_TASK DIRECTIONS_
Check every line of the data below for the word "onClick". Copy the ones that have it.

(Dataset items)

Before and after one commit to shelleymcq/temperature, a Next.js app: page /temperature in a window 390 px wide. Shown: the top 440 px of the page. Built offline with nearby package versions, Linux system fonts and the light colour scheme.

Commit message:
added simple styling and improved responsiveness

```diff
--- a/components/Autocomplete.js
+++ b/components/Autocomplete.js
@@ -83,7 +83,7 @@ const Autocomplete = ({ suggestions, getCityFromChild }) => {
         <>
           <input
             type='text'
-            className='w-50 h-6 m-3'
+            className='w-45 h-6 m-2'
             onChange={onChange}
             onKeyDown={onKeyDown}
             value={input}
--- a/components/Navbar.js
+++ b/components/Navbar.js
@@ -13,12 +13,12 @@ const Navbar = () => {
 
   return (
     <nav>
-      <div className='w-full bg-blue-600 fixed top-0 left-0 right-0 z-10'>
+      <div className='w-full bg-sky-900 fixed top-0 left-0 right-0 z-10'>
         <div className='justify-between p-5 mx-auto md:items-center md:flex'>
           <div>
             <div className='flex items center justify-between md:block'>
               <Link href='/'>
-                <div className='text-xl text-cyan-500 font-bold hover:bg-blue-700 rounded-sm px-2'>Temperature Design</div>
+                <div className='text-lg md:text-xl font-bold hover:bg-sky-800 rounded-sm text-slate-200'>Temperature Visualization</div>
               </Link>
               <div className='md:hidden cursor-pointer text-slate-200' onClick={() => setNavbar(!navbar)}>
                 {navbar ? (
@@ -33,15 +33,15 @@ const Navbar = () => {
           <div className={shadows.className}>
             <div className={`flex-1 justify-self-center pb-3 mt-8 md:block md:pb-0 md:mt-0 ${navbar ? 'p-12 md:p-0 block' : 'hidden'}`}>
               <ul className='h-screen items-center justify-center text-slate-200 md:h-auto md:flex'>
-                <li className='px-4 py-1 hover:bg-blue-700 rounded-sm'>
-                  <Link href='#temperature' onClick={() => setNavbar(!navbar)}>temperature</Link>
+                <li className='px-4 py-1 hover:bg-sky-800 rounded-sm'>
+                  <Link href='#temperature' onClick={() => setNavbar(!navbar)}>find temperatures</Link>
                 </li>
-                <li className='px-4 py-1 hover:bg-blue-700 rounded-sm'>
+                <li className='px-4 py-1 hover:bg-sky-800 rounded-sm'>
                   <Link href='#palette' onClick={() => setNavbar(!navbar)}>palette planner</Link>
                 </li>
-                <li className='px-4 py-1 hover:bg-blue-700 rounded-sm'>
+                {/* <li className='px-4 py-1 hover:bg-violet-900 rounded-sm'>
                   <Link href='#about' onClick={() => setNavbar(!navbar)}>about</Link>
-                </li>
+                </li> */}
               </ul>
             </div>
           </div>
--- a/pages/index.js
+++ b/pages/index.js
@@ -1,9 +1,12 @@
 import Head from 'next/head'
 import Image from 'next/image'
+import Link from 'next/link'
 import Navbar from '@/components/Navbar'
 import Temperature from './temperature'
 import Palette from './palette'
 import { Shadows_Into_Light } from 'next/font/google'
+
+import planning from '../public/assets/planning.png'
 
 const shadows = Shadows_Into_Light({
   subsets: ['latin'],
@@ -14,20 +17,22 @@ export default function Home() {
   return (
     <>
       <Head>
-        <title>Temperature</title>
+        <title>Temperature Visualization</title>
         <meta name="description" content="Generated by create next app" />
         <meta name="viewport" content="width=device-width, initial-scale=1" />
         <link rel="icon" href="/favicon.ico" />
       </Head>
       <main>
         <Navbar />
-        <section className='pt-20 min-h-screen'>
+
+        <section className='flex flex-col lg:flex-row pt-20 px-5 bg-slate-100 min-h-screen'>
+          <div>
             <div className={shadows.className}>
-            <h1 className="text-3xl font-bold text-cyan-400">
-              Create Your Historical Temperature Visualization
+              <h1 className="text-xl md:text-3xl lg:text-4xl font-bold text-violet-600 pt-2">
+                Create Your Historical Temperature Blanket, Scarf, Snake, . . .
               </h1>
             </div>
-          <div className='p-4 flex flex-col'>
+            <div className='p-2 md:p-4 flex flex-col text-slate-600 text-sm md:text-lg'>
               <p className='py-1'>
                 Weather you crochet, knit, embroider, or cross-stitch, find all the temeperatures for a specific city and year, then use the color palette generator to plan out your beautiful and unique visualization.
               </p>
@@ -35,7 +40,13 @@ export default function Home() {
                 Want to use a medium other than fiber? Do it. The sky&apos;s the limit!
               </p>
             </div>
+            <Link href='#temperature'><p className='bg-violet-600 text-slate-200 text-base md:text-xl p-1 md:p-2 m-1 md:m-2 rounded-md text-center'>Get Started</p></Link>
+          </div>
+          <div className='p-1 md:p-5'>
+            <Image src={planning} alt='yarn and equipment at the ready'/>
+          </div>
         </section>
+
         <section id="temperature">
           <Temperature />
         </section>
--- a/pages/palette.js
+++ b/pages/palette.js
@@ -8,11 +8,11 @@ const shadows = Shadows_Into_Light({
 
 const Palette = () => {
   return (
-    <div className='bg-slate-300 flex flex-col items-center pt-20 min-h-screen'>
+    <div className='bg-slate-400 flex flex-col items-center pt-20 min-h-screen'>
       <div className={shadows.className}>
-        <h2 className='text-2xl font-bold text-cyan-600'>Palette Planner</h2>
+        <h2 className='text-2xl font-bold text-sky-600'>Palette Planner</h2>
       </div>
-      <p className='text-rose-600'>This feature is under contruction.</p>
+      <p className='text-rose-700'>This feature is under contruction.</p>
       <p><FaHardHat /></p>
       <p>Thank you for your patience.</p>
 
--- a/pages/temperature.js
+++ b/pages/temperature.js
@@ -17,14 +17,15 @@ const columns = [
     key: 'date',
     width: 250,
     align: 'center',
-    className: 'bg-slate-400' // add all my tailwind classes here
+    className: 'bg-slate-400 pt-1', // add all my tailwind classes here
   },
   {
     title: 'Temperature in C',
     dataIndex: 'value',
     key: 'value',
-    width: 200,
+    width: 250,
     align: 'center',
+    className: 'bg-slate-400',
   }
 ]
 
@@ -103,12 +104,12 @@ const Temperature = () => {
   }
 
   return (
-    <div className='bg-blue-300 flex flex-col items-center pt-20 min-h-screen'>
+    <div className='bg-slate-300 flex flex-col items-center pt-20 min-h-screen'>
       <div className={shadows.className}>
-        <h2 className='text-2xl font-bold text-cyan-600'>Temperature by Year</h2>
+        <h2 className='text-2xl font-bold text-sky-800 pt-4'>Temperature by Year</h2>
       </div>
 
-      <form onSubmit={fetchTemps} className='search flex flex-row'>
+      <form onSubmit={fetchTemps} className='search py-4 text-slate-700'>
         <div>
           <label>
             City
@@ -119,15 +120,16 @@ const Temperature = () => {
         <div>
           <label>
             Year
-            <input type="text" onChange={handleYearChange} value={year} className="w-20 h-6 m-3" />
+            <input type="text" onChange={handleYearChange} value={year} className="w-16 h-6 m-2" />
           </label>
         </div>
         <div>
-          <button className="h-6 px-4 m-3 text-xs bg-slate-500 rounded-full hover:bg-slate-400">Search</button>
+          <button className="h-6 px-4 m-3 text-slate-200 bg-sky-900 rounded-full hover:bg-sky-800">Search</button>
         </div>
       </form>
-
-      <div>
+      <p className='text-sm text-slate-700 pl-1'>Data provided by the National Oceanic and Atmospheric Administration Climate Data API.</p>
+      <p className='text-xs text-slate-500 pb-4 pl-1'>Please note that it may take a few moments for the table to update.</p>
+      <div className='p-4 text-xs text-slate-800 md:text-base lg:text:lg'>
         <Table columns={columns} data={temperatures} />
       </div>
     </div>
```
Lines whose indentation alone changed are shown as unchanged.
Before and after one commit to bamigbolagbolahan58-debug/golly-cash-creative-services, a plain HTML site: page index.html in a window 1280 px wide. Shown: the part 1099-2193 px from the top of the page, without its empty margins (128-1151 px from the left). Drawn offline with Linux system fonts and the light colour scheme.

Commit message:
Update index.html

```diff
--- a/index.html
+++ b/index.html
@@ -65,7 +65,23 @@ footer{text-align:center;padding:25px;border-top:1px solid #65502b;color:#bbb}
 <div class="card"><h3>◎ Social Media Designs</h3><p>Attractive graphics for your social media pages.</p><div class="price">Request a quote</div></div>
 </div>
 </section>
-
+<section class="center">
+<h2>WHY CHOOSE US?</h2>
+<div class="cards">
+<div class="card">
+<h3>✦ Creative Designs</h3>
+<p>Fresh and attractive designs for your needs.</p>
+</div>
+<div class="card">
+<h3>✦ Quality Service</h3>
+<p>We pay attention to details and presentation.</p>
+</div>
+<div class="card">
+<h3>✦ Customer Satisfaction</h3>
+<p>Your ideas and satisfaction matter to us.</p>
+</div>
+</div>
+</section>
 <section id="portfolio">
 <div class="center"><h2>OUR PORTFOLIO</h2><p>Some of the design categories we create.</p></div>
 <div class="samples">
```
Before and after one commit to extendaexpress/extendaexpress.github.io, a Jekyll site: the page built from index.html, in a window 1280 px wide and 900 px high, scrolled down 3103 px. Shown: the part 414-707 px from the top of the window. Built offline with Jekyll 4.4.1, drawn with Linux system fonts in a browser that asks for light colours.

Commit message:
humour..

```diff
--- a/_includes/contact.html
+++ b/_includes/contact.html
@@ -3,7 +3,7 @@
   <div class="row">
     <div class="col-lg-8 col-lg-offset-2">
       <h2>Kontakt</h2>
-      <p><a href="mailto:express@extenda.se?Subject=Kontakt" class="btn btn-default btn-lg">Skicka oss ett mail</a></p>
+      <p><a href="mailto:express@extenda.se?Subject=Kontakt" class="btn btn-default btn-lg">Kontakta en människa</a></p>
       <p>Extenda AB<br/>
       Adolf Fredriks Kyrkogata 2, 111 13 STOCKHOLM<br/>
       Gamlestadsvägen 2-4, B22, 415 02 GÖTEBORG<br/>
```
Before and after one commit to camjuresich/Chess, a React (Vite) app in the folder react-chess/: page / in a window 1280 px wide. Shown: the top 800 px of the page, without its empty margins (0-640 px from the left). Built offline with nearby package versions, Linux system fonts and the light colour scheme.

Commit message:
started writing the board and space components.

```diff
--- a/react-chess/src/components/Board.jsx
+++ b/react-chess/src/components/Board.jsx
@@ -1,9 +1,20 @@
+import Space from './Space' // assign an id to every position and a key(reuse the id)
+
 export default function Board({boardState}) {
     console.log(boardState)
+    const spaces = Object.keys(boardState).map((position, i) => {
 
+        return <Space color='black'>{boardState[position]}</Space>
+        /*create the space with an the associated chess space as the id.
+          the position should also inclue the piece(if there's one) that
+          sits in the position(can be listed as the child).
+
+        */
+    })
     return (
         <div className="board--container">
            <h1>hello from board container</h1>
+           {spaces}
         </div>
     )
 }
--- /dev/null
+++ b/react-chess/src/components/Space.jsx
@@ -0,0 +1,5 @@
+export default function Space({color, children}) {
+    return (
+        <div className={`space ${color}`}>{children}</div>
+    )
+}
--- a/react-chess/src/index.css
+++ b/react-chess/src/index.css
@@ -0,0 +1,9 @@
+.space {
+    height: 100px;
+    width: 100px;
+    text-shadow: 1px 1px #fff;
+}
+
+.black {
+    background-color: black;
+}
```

_ANSWER TO THE PROBLEM_
               <div className='md:hidden cursor-pointer text-slate-200' onClick={() => setNavbar(!navbar)}>
-                  <Link href='#temperature' onClick={() => setNavbar(!navbar)}>temperature</Link>
+                  <Link href='#temperature' onClick={() => setNavbar(!navbar)}>find temperatures</Link>
                   <Link href='#palette' onClick={() => setNavbar(!navbar)}>palette planner</Link>
                   <Link href='#about' onClick={() => setNavbar(!navbar)}>about</Link>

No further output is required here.